Over the past few weeks we’ve seen a lot of stories hitting the mainstream news cycle shedding light on some of the abhorrent aspects of the US migrant detention centers and the current wave of human rights atrocities happening at the hands of Customs and Border Patrol (CBP) and Immigration and Customs Enforcement (ICE). From the revelation about ICE officials now no longer officially keeping track of how many detainees die in US custody, to the fact migrants will now be housed in concentration camps formally used to intern Japanese-Americans during World War II – and Indigenous peoples back in the 18th century.

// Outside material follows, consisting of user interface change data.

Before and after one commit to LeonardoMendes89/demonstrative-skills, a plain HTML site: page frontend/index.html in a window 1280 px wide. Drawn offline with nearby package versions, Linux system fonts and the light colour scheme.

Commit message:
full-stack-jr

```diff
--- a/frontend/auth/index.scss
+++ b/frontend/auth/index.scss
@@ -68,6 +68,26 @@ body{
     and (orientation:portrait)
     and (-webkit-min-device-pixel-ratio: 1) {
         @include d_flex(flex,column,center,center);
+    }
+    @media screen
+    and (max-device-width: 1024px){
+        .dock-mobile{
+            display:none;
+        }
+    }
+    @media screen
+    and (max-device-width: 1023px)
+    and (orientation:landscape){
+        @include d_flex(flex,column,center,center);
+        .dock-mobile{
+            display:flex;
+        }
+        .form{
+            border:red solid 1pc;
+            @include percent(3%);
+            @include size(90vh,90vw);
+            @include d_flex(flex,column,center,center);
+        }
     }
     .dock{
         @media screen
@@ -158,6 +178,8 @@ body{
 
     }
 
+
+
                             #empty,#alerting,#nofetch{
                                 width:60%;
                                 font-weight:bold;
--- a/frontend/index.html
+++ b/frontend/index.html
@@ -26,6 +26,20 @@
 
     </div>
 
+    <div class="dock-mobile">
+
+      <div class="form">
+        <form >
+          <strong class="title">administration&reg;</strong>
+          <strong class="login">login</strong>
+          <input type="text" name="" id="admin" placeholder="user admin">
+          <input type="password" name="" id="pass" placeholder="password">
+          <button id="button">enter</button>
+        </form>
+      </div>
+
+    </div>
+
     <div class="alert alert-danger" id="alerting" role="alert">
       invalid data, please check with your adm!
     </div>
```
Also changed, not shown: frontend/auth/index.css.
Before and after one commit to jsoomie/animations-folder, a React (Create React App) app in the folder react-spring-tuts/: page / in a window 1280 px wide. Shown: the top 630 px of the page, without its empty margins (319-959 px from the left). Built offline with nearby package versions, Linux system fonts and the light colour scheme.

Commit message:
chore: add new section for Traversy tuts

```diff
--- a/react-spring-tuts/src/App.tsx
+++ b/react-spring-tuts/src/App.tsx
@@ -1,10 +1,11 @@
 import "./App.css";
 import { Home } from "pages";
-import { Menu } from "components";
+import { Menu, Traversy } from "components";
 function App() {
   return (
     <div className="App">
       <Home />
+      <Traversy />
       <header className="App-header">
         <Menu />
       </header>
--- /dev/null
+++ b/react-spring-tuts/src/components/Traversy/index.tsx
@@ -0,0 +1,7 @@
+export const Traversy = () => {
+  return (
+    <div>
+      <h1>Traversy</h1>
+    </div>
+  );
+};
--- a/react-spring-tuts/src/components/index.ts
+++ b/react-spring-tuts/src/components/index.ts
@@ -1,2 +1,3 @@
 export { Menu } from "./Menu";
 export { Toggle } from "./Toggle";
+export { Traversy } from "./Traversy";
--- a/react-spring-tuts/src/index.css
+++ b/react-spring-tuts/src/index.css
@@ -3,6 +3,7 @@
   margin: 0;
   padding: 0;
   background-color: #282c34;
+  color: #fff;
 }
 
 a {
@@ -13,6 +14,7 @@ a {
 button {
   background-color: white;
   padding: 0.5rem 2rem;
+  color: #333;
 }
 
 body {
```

The images and details of men, women, and children becoming ill – some dying in custody, mothers begging for water and medicine, all topped with the video of Justice Department lawyer Sarah Fabian arguing against giving blankets, toothbrushes or soap to imprisoned children is – to put it mildly – devastating. But while we could do as so many others do and spend all of 10 seconds on the topic before we keep scrolling, we’re going to do a bit more. Hopefully this small example can help others see one way they can take the next step and take part in actively combating fascist horrors.

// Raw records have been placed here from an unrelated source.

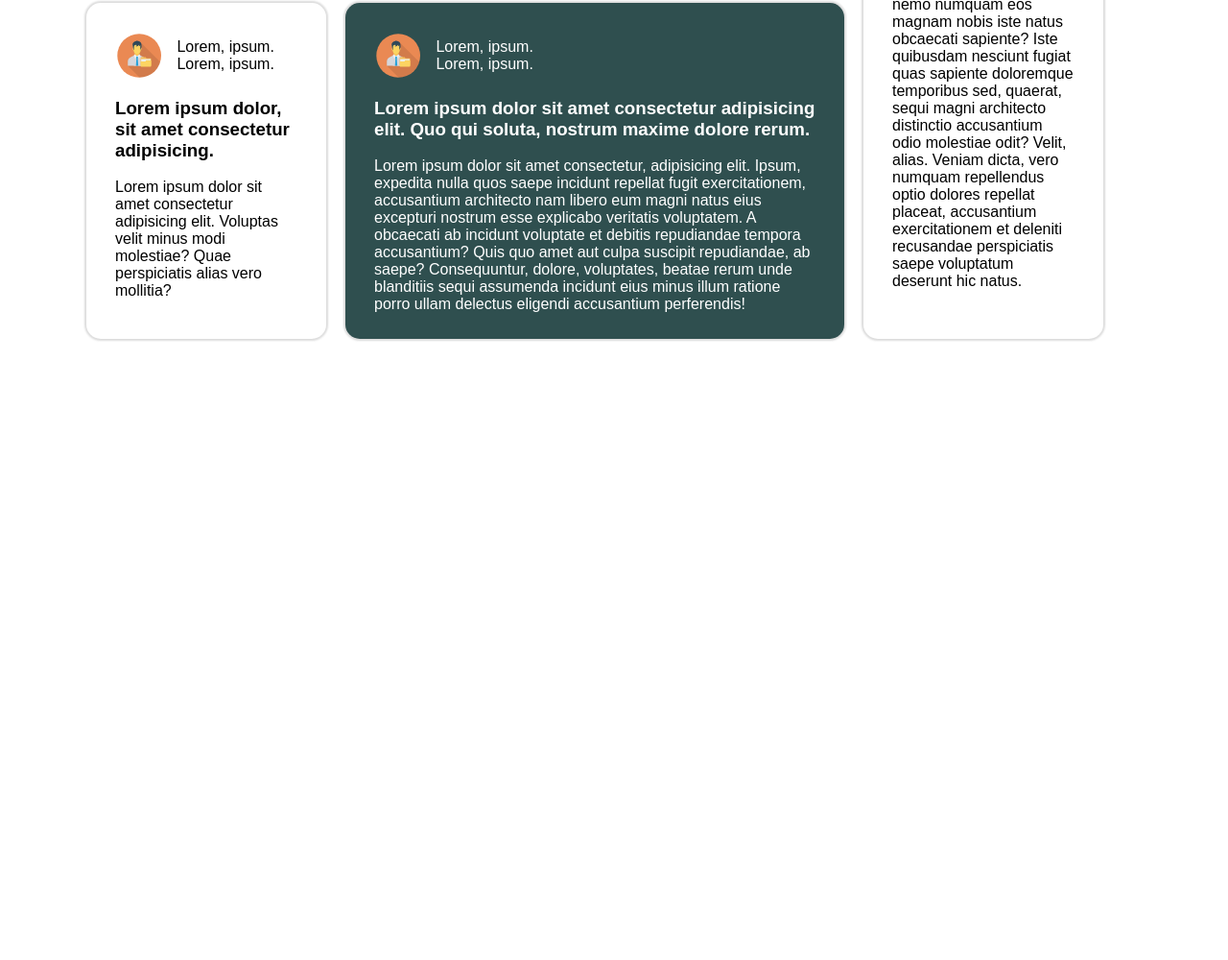
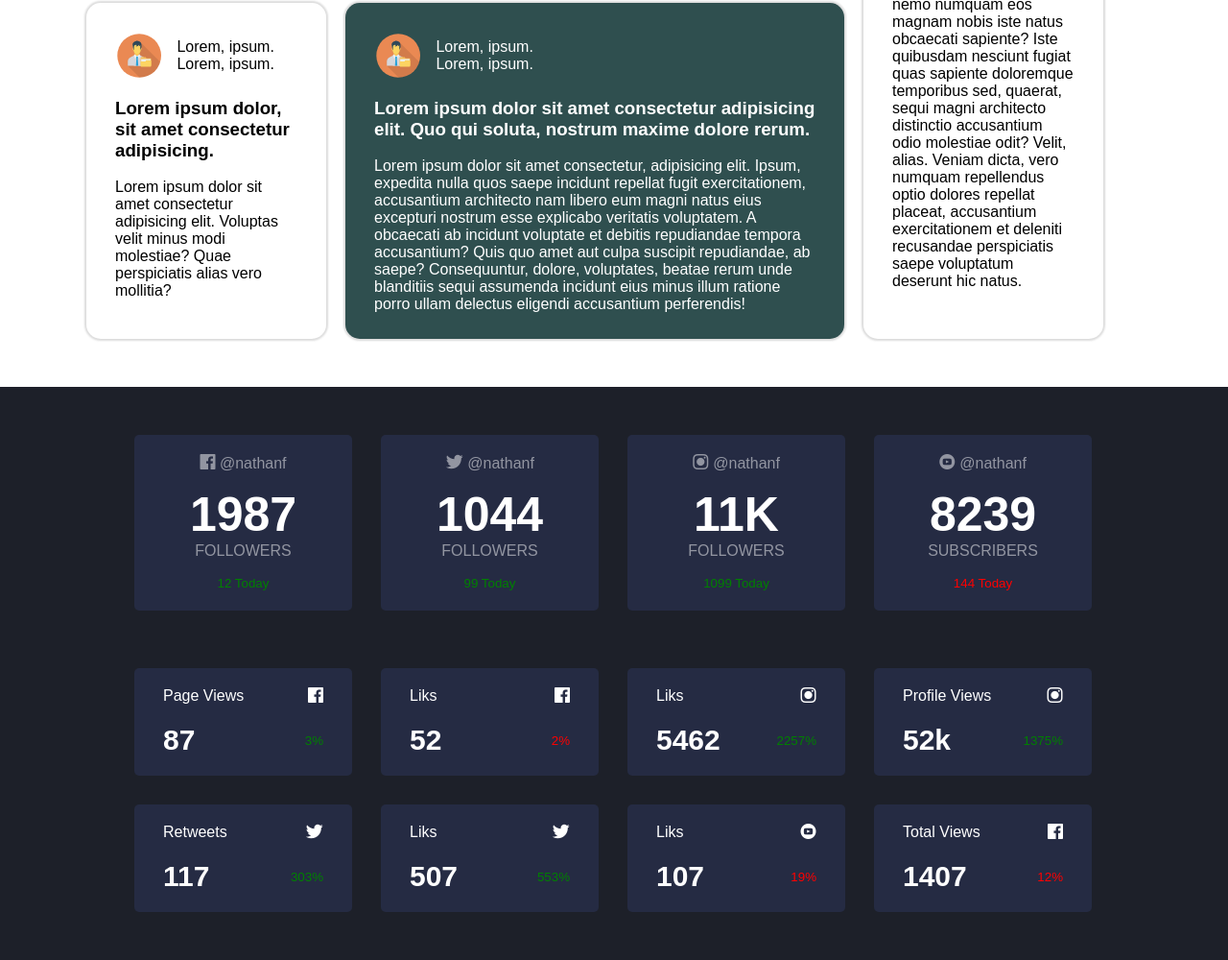
Before and after one commit to Ganiyeva/3oy-5dars-amaliyot, a plain HTML site: page index.html in a window 1280 px wide. Shown: the part 2317-3317 px from the top of the page at 96% size. Before the commit the page ends 2720 px from the top, so only its background shows below. Drawn offline with Linux system fonts and the light colour scheme.

Commit message:
second commit

```diff
--- a/index.html
+++ b/index.html
@@ -352,6 +352,96 @@
     </div>
   </section>
 
+  <section class="socials">
+    <div class="container">
+      <div class="row1">
+        <div class="col1">
+          <a href="#"> <i class="icon-facebook"></i> @nathanf </a>
+          <b> 1987 </b>
+          <span> FOLLOWERS </span>
+          <small> 12 Today </small>
+        </div>
+        <div class="col1">
+          <a href="#"> <i class="icon-twitter"></i> @nathanf </a>
+          <b> 1044 </b>
+          <span> FOLLOWERS </span>
+          <small> 99 Today </small>
+        </div>
+        <div class="col1">
+          <a href="#"> <i class="icon-instagarm"></i> @nathanf </a>
+          <b> 11K </b>
+          <span> FOLLOWERS </span>
+          <small> 1099 Today </small>
+        </div>
+        <div class="col1 minus">
+          <a href="#"> <i class="icon-youtube"></i> @nathanf </a>
+          <b> 8239 </b>
+          <span> SUBSCRIBERS </span>
+          <small> 144 Today </small>
+        </div>
+      </div>
+
+      <div class="row1 row2">
+        <div class="col2">
+          <span> Page Views <i class="icon-facebook"></i> </span>
+          <div>
+            <b> 87 </b>
+            <small> 3% </small>
+          </div>
+        </div>
+        <div class="col2 minus">
+          <span> Liks <i class="icon-facebook"></i> </span>
+          <div>
+            <b> 52 </b>
+            <small> 2% </small>
+          </div>
+        </div>
+        <div class="col2">
+          <span> Liks <i class="icon-instagarm"></i> </span>
+          <div>
+            <b> 5462 </b>
+            <small> 2257% </small>
+          </div>
+        </div>
+        <div class="col2">
+          <span> Profile Views <i class="icon-instagarm"></i> </span>
+          <div>
+            <b> 52k </b>
+            <small> 1375% </small>
+          </div>
+        </div>
+        <div class="col2">
+          <span> Retweets <i class="icon-twitter"></i> </span>
+          <div>
+            <b> 117 </b>
+            <small> 303% </small>
+          </div>
+        </div>
+        <div class="col2">
+          <span> Liks <i class="icon-twitter"></i> </span>
+          <div>
+            <b> 507 </b>
+            <small> 553% </small>
+          </div>
+        </div>
+        <div class="col2 minus">
+          <span> Liks <i class="icon-youtube"></i> </span>
+          <div>
+            <b> 107 </b>
+            <small> 19% </small>
+          </div>
+        </div>
+        <div class="col2 minus">
+          <span> Total Views <i class="icon-facebook"></i> </span>
+          <div>
+            <b> 1407 </b>
+            <small> 12% </small>
+          </div>
+        </div>
+      </div>
+    </div>
+  </section>
+
 </body>
 
 </html>
--- /dev/null
+++ b/styles/dist/icon.css
@@ -0,0 +1,42 @@
+@font-face {
+  font-family: 'icomoon';
+  src:  url('../../fonts/icomoon.eot?ivlzy1');
+  src:  url('../../fonts/icomoon.eot?ivlzy1#iefix') format('embedded-opentype'),
+    url('../../fonts/icomoon.ttf?ivlzy1') format('truetype'),
+    url('../../fonts/icomoon.woff?ivlzy1') format('woff'),
+    url('../../fonts/icomoon.svg?ivlzy1#icomoon') format('svg');
+  font-weight: normal;
+  font-style: normal;
+  font-display: block;
+}
+
+[class^="icon-"], [class*=" icon-"] {
+  /* use !important to prevent issues with browser extensions that change fonts */
+  font-family: 'icomoon' !important;
+  speak: never;
+  font-style: normal;
+  font-weight: normal;
+  font-variant: normal;
+  text-transform: none;
+  line-height: 1;
+
+  /* Better Font Rendering =========== */
+  -webkit-font-smoothing: antialiased;
+  -moz-osx-font-smoothing: grayscale;
+}
+
+.icon-instagarm:before {
+  content: "\e900";
+}
+.icon-pinterest:before {
+  content: "\e901";
+}
+.icon-twitter:before {
+  content: "\e902";
+}
+.icon-youtube:before {
+  content: "\e903";
+}
+.icon-facebook:before {
+  content: "\e904";
+}
--- a/styles/main.scss
+++ b/styles/main.scss
@@ -1,3 +1,5 @@
+@import url(icon.css);
+
 * {
   box-sizing: border-box;
 }
@@ -39,6 +41,20 @@ a {
     padding: 30px;
     border-radius: 15px;
     box-shadow: 0 0 2px 2px gainsboro;
+  }
+}
+
+@mixin membership($minus: false) {
+  @if $minus {
+    color: red;
+  }
+
+  @else {
+    padding: 20px 30px;
+    background-color: #252B43;
+    border-radius: 5px;
+    text-align: center;
+    color: green;
   }
 }
 
@@ -137,3 +153,73 @@ a {
     }
   }
 }
+
+.socials {
+  padding: 50px 0;
+  background-color: #1D2029;
+
+  .row1 {
+    display: grid;
+    gap: 30px;
+    grid-template-columns: 227px 227px 227px 227px;
+  }
+
+  .col1 {
+    @include membership;
+
+    &.minus {
+      @include membership(true);
+    }
+
+    a,
+    span {
+      display: block;
+      margin-bottom: 15px;
+      color: #fff;
+      opacity: 0.5;
+    }
+
+    b {
+      font-size: 50px;
+      color: #fff;
+    }
+  }
+
+  .row2 {
+    margin-top: 60px;
+
+    .col2 {
+      @include membership;
+
+      &.minus {
+        @include membership(true);
+      }
+
+      // padding: 20px;
+      // border-radius: 5px;
+      // background-color: #252B43;
+
+      span {
+        display: flex;
+        justify-content: space-between;
+        color: #fff;
+      }
+
+      div {
+        display: flex;
+        justify-content: space-between;
+        align-items: center;
+        margin-top: 20px;
+
+        b {
+          font-size: 30px;
+          color: #fff;
+
+          small {
+            font-size: 12px;
+          }
+        }
+      }
+    }
+  }
+}
```
Also changed, not shown: fonts/icomoon.ttf (added), fonts/icomoon.woff (added), styles/dist/main.css, 2 other files.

Before we get into the meat of article, let’s briefly address the recent commentary on the (correct) use of the term concentration camp in describing migrant detention centers. Even though some news outlets have correctly used the label, the cacophonous hand-wringing responses can’t bring themselves to acknowledge reality. To that, we’d like to share an aptly put take on this topic from Black Rose Anarchist Federation, recently posted on IGD. We’d like to recommend the entirety of that article linked here:
“The actual term “concentration camp” comes directly out of European colonialism in the Americas with the term first used by the Spanish colonizers of Cuba in 1897. Overseeing Spanish colonialism in Cuba and the Philippines was General Valeriano Weyler who first applied the term (reconcentrados) to his tactic of containing anti-Spanish insurgents in Cuba. While he gave the practice a name, he was not the first to use the tactic. He learned the tactic from studying US genocider General William Tecumseh Sherman’s campaigns against the Indigenous peoples of the Great Plains. The term itself is, therefore, directly connected to the United States’ own history of ethnic cleansing and “frontier” control.”